Throughout my life, mentoring has contributed to both my personal and professional success and played an important role in how I approach opportunities and challenges.
My parents were both teachers and artists who emphasized to my sister and me the importance of true diversity, getting an education, and self-expression through music, theater, and other arts. They also were very good listeners and opened our home to many of their students and mentored them over the years. Watching them, I learned how to lead others and how to set my own goals for success.
One of those goals was to one day become a federal judge. After law school at Temple University, I served a two-year clerkship with the late honorable Judge Clifford Scott Green. Judge Green taught me about the nuances of federal court and helped to perfect my understanding of law. He also introduced me to other prominent figures in the law profession so I could learn additional skills from them. My experience made me want to be a mentor and develop my own way of contributing to others’ lives.
A good mentor listens and learns from her mentees. I have learned so much by observing their approaches to life and hearing their perspectives. I often counsel my mentees to always have a plan but be flexible. Take chances and adapt to change, no matter the plan or stage of your career.
One mentee that stands out in my mind is soon to become partner at my former law firm. I have enjoyed many conversations with her about her goals and aspirations. She embodies perseverance and integrity in everything she does and has gone on to become a mentor herself.
I am not a federal judge, but I am exactly where I want to be. Every day I have the privilege of creating opportunities for people of all backgrounds to reach their full potential as individuals and communities.
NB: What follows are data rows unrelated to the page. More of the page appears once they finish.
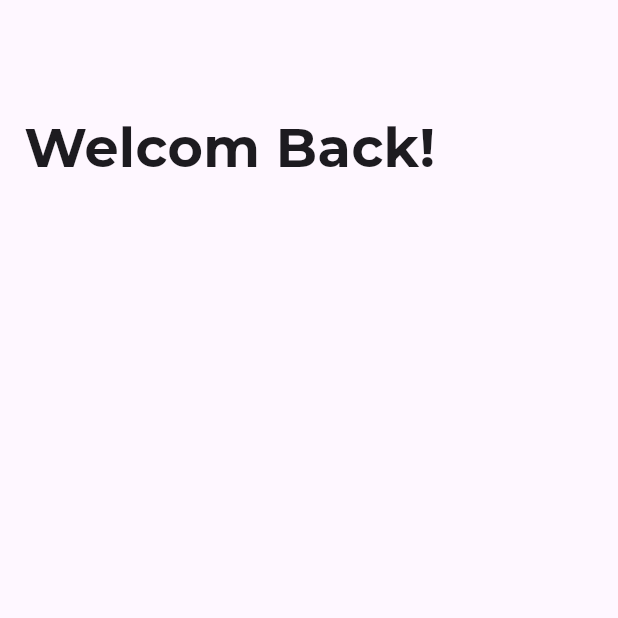
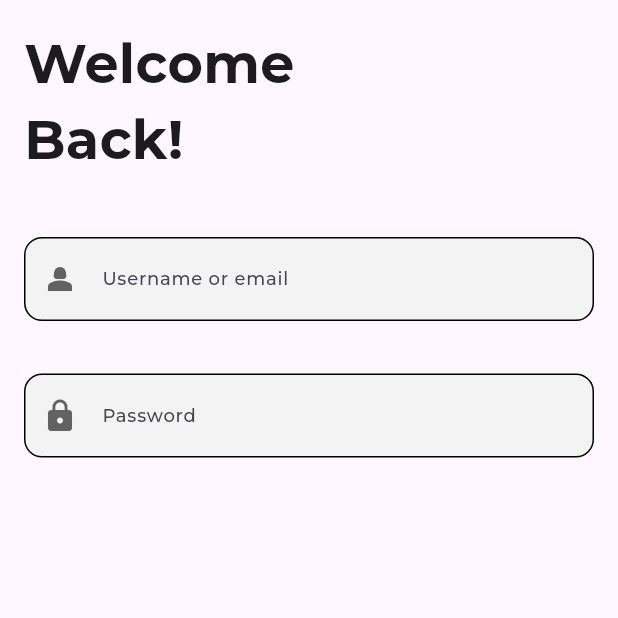
Before and after one commit to SachinMall/provider-app, a Flutter app: the screen it shows after launch, on a phone screen of 412 x 824 dp, the top half of it. Run offline on Flutter 3.47's test engine with Material 3 defaults, Android fonts, the phone set to English and light mode, and no system bars; our stand-ins replace another_flushbar, carousel_slider, dots_indicator, flutter_svg, fluttertoast, gap; project files that could hold a hidden picture were left out.

Commit message:
custom-textfield-added

```diff
--- /dev/null
+++ b/lib/res/colors/app_colors.dart
@@ -0,0 +1,6 @@
+import 'package:flutter/material.dart';
+
+class AppColors {
+  static const Color textFieldColor = Color(0xffF3F3F3);
+  static const Color darkGrey = Color(0xff626262);
+}
--- a/lib/view/login_screen.dart
+++ b/lib/view/login_screen.dart
@@ -1,4 +1,7 @@
 import 'package:flutter/material.dart';
+import 'package:gap/gap.dart';
+import 'package:provider_mvvm/res/colors/app_colors.dart';
+import 'package:provider_mvvm/view/onboarding/common_widget/custom_textfield.dart';
 
 class LoginScreen extends StatefulWidget {
   const LoginScreen({super.key});
@@ -11,19 +14,44 @@ class _LoginScreenState extends State<LoginScreen> {
   @override
   Widget build(BuildContext context) {
     return Scaffold(
-        appBar: AppBar(automaticallyImplyLeading: false),
-        body: const SingleChildScrollView(
+        body: SafeArea(
+      child: SingleChildScrollView(
         padding: EdgeInsets.all(16),
         child: Column(
           mainAxisAlignment: MainAxisAlignment.start,
           crossAxisAlignment: CrossAxisAlignment.start,
           children: [
             Text(
-                "Welcom Back!",
+              "Welcome\nBack!",
               style: TextStyle(fontWeight: FontWeight.w700, fontSize: 36),
             ),
+            Gap(30),
+            CustomInputField(
+              onChanged: (p0) {},
+              fillColor: AppColors.textFieldColor,
+              prefixIcon: Icon(Icons.person_2_sharp,
+                  size: 24, color: AppColors.darkGrey),
+              textInputType: TextInputType.none,
+              labelText: "Username or email",
+              validator: (p0) {
+                return null;
+              },
+            ),
+            Gap(25),
+            CustomInputField(
+              onChanged: (p0) {},
+              fillColor: AppColors.textFieldColor,
+              prefixIcon: Icon(Icons.lock, size: 24, color: AppColors.darkGrey),
+              textInputType: TextInputType.visiblePassword,
+              labelText: "Password",
+              validator: (p0) {
+                return null;
+              },
+            ),
+            Gap(5),
 
           ],
+        ),
       ),
     ));
   }
--- a/lib/view/onboarding/common_widget/custom_textfield.dart
+++ b/lib/view/onboarding/common_widget/custom_textfield.dart
@@ -3,8 +3,6 @@ import 'package:flutter/services.dart';
 import 'package:gap/gap.dart';
 
 class CustomInputField extends StatelessWidget {
-  final String title;
-  final String subtitle;
   final String? initialValue;
   final Function(String) onChanged;
   final Function(String)? onSubmit;
@@ -12,7 +10,7 @@ class CustomInputField extends StatelessWidget {
   final TextInputType textInputType;
   final bool readOnly;
   final bool isEnabled;
-  final String hintText;
+  final String labelText;
   final String? Function(String?) validator;
   final TextEditingController? textController;
   final bool obscureText;
@@ -25,12 +23,10 @@ class CustomInputField extends StatelessWidget {
   final String? suffixText;
   final Color fillColor;
   final void Function()? onTap;
-  final TextStyle? hintstyle;
   final Widget? prefixIcon;
   final bool isEditIcon;
   final void Function()? onEditTap;
   final List<TextInputFormatter>? inputFormatter;
-  final bool isStyle;
 
   const CustomInputField({
     super.key,
@@ -38,33 +34,28 @@ class CustomInputField extends StatelessWidget {
     this.onSubmit,
     this.onSaved,
     this.initialValue,
-    required this.title,
     required this.textInputType,
     this.readOnly = false,
     this.isEnabled = true,
-    this.hintText = '',
+    this.labelText = '',
     required this.validator,
     this.textController,
     this.obscureText = false,
     this.isViewButtonRequired = false,
     this.maxLength,
     this.maxLines = 1,
-    this.subtitle = "",
     this.isCounttextRequired = false,
     this.isAutoValidteRequired = false,
     this.isSuffixIcon,
     this.suffixText,
     this.prefixIcon,
     this.onTap,
-    this.hintstyle,
     this.isEditIcon = false,
     this.onEditTap,
     this.inputFormatter,
-    this.isStyle = false,
     required this.fillColor,
   });
 
-  // late TextEditingController _controller;
   @override
   Widget build(BuildContext context) {
     return Column(
@@ -83,7 +74,7 @@ class CustomInputField extends StatelessWidget {
         //               : const SizedBox(),
         //         ],
         //       ),
-        subtitle == "" ? const SizedBox() : Text(subtitle),
+
         Gap(10),
         TextFormField(
           scrollPhysics: const NeverScrollableScrollPhysics(),
@@ -109,7 +100,6 @@ class CustomInputField extends StatelessWidget {
           validator: validator,
           decoration: InputDecoration(
             prefixIcon: prefixIcon,
-            counterText: isCounttextRequired ? null : "",
             fillColor: fillColor,
             filled: true,
             errorMaxLines: 1,
@@ -118,23 +108,14 @@ class CustomInputField extends StatelessWidget {
             //   borderRadius: BorderRadius.circular(6),
             // ),
             suffixIcon: isSuffixIcon,
-            hintText: hintText,
-            hintStyle: hintstyle,
+            labelText: labelText,
+            labelStyle: TextStyle(fontWeight: FontWeight.w500, fontSize: 12),
 
-            border: InputBorder.none,
-            focusedBorder: OutlineInputBorder(
-              borderSide: const BorderSide(
-                color: Colors.transparent,
-              ),
-              borderRadius: BorderRadius.circular(6),
-            ),
-            contentPadding: const EdgeInsets.all(12),
-            enabledBorder: OutlineInputBorder(
-              borderSide: const BorderSide(
-                color: Colors.transparent,
-              ),
-              borderRadius: BorderRadius.circular(6),
-            ),
+            border: OutlineInputBorder(borderRadius: BorderRadius.circular(12)),
+            errorBorder:
+                OutlineInputBorder(borderRadius: BorderRadius.circular(12)),
+            enabledBorder:
+                OutlineInputBorder(borderRadius: BorderRadius.circular(12)),
             errorStyle:
                 const TextStyle(fontSize: 12, color: Colors.red, height: 0.5),
           ),
@@ -143,3 +124,22 @@ class CustomInputField extends StatelessWidget {
     );
   }
 }
+
+
+// TextFormField(
+//               decoration: InputDecoration(
+//                   fillColor: AppColors.textFieldColor,
+//                   filled: true,
+//                   label: Text(
+//                     "Username or email",
+//                     style: TextStyle(fontWeight: FontWeight.w500, fontSize: 12),
+//                   ),
+//                   prefixIcon: Icon(Icons.person_2_sharp,
+//                       size: 24, color: AppColors.darkGrey),
+//                   border: OutlineInputBorder(
+//                       borderRadius: BorderRadius.circular(12)),
+//                   errorBorder: OutlineInputBorder(
+//                       borderRadius: BorderRadius.circular(12)),
+//                   enabledBorder: OutlineInputBorder(
+//                       borderRadius: BorderRadius.circular(12))),
+//             ),
```
Lines whose indentation alone changed are shown as unchanged.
At Comcast, I work to instill the very values that I have learned from my mentors and mentees strong work ethic, commitment to common goals, the importance of education, care for one’s community and taking chances.